The interviews with the gas cutters who are the elite workers in this band, illustrate their minimal knowledge of operations, with instinct and luck playing a big role in how they approach this dangerous task. With no formal training or degrees in naval architecture or engineering, these workers perform their duties with uncleared gas lines blindly, by what the narrative voice terms “engineering in reverse”. Through the story of Mittu, a young boy, we see the broken dreams that fill the lives of these workers. He hopes that the measly wages will bring happiness to the family he left behind, even as he laments the death of a brother in the same industry. The ironies, the juxtapositions, the montage of images of splintering steel hulls is stark, unnerving and sets the stage for an industry that thrives on the economies of low wages for unskilled migrant labor.
The narration also elaborates on the point of view of the shipyard owners: their concern with crippling interest rates and increasing competition that fuels the greed and drives the industry. One shipyard owner offers his justification: the industry provides employment, and is another way of recycling and hence good for the environment. The Shipbreakers contextualizes the international horror of this man-made toxic wasteland that handles over 300 ships and 3 million tons of steel to produce recycled metal bars in a region with no steel manufacturing in violation of the UN Babel Accord signed by 116 countries. Greenpeace International, an NGO based in Canada, has played a significant role as an advocacy group for the workers and their constant exposure to asbestos, PCBs and, other toxic materials that eventually leads 1 in 4 workers to develop cancer. Despite the international outcry, and the intervention of the Supreme Court of India that established safety guidelines for the industry, the exploitation continues. The visual representation and rendition of an epic battle of man against machine and the horror behind it, is powerful, horrifying and simply heartbreaking. Shipbreakers is appropriate for high school students and above, for courses in social studies, environmental Studies, cinema studies , and Asian studies

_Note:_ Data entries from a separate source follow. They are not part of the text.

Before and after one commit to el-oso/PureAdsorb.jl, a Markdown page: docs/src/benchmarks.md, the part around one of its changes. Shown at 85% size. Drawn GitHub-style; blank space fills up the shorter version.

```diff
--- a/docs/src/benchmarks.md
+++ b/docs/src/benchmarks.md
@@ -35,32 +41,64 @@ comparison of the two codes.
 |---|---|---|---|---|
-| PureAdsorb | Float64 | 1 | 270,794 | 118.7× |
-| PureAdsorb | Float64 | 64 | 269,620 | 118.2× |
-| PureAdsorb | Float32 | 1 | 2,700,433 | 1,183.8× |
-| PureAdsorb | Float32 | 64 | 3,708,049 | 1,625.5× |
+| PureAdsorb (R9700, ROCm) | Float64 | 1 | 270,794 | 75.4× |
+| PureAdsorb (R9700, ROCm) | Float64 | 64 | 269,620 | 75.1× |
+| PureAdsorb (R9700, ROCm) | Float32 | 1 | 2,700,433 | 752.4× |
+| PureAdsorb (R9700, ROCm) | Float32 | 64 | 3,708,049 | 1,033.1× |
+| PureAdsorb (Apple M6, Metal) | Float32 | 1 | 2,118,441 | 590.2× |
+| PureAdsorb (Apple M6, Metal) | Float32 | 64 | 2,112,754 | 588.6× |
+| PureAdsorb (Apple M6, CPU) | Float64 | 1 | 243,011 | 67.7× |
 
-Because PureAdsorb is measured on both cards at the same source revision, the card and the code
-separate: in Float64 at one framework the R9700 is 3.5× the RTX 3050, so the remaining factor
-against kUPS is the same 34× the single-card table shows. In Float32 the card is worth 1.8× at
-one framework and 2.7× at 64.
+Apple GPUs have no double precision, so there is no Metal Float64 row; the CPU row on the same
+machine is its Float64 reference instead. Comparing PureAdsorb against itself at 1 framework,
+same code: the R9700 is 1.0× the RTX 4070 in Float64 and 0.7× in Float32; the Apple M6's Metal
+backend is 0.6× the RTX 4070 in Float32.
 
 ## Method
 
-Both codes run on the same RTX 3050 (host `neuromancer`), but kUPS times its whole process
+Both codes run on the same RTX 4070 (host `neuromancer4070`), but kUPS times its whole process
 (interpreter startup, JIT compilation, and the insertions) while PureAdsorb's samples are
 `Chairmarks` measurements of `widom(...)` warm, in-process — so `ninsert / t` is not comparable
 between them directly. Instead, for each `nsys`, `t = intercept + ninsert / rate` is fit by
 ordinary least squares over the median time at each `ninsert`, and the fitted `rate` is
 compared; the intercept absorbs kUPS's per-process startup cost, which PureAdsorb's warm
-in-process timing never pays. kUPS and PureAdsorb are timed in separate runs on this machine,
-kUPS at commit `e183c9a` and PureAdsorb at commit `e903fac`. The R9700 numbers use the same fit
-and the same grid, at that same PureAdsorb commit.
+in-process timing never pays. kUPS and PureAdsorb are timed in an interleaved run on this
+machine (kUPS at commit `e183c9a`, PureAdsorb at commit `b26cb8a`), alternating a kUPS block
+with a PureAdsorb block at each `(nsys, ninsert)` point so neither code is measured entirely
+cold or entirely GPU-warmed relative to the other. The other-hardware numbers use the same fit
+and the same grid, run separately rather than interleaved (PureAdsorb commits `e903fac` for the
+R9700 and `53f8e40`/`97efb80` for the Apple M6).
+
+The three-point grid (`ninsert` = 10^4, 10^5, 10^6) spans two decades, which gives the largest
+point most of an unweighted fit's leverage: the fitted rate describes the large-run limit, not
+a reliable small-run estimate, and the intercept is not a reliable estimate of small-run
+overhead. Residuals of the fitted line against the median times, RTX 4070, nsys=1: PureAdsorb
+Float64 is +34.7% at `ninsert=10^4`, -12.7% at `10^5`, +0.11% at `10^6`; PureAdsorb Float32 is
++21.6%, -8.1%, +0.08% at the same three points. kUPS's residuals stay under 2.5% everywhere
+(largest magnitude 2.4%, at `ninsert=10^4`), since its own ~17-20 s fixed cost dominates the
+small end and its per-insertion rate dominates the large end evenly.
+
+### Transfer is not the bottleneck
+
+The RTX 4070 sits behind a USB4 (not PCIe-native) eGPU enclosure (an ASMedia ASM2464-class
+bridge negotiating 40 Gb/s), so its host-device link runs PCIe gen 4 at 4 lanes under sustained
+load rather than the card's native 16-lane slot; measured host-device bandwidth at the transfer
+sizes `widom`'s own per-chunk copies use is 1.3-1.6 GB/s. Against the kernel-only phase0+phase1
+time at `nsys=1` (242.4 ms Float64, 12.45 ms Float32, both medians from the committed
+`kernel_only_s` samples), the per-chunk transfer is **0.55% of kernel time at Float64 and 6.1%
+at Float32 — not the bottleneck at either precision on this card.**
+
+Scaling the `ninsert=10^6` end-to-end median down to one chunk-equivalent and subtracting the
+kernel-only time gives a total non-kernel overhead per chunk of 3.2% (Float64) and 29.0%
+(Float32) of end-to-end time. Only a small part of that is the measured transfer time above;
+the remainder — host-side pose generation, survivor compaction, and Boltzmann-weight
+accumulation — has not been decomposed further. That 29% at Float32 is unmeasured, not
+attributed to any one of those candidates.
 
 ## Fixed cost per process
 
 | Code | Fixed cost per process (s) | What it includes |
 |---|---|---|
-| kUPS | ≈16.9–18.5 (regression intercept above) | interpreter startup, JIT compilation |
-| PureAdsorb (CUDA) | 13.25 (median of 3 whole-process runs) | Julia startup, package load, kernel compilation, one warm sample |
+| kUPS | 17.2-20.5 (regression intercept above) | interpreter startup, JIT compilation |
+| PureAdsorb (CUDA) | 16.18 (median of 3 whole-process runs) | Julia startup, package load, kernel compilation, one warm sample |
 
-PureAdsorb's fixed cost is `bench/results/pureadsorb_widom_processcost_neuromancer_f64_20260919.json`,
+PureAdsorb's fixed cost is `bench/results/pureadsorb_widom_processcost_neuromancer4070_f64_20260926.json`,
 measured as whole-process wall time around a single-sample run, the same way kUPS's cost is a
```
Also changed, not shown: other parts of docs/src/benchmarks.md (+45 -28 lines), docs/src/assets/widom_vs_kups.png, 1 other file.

Dr. Ritu Saksena is the Associate Director for the Center for South Asian and Middle Eastern Studies and an Adjunct Assistant Professor in the Program in Comparative and World Literature at the University of Illinois, Urbana-Champaign. She has taught several courses on World Literature and Global Cinema,. Her research interests include Postcolonialism, Cinema Studies and South Asian studies.

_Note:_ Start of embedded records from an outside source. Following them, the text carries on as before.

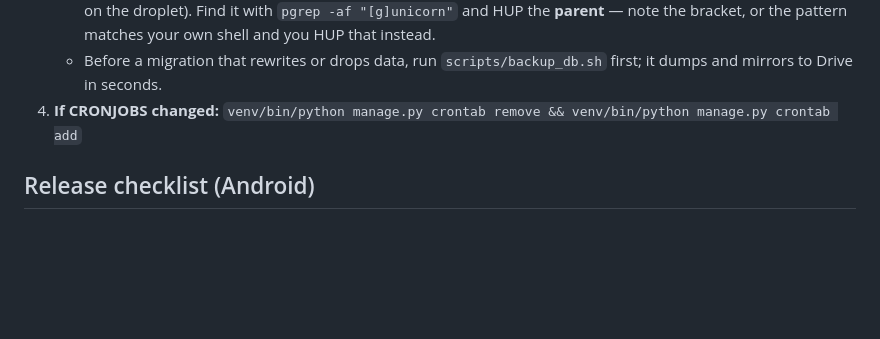
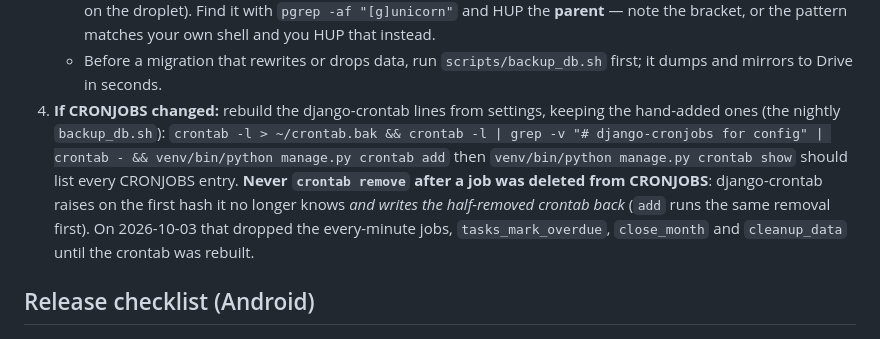
Before and after one commit to adityakadlag2004/silicon-crm, a Markdown page: CLAUDE.md, the part around the change. GitHub-like rendering; blank space fills up the shorter version.

Commit message:
Deploy checklist: rebuild django-crontab lines instead of crontab remove
crontab remove raises on a job deleted from CRONJOBS and writes the
half-removed crontab back; it dropped the minute jobs on 2026-10-03.

Co-Authored-By: Claude Opus 5.5 <noreply@anthropic.com>

```diff
--- a/CLAUDE.md
+++ b/CLAUDE.md
@@ -1160,7 +1160,15 @@ Production is a 1-vCPU / 1 GB droplet, so every fixed per-request cost counts.
      the pattern matches your own shell and you HUP that instead.
    - Before a migration that rewrites or drops data, run
      `scripts/backup_db.sh` first; it dumps and mirrors to Drive in seconds.
-4. **If CRONJOBS changed:** `venv/bin/python manage.py crontab remove && venv/bin/python manage.py crontab add`
+4. **If CRONJOBS changed:** rebuild the django-crontab lines from settings, keeping
+   the hand-added ones (the nightly `backup_db.sh`):
+   `crontab -l > ~/crontab.bak && crontab -l | grep -v "# django-cronjobs for config" | crontab - && venv/bin/python manage.py crontab add`
+   then `venv/bin/python manage.py crontab show` should list every CRONJOBS entry.
+   **Never `crontab remove` after a job was deleted from CRONJOBS**: django-crontab
+   raises on the first hash it no longer knows *and writes the half-removed
+   crontab back* (`add` runs the same removal first). On 2026-10-03 that dropped
+   the every-minute jobs, `tasks_mark_overdue`, `close_month` and `cleanup_data`
+   until the crontab was rebuilt.
 
 ## Release checklist (Android)
 
```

Rousmaniere, Peter (2007). "Shipbreaking in the Developing World: Problems and Prospects". International Journal of Occupational and Environmental Health. http://www.ijoeh.com/index.php/ijoeh/article/view/414/356.
Last Updated: October 4, 2010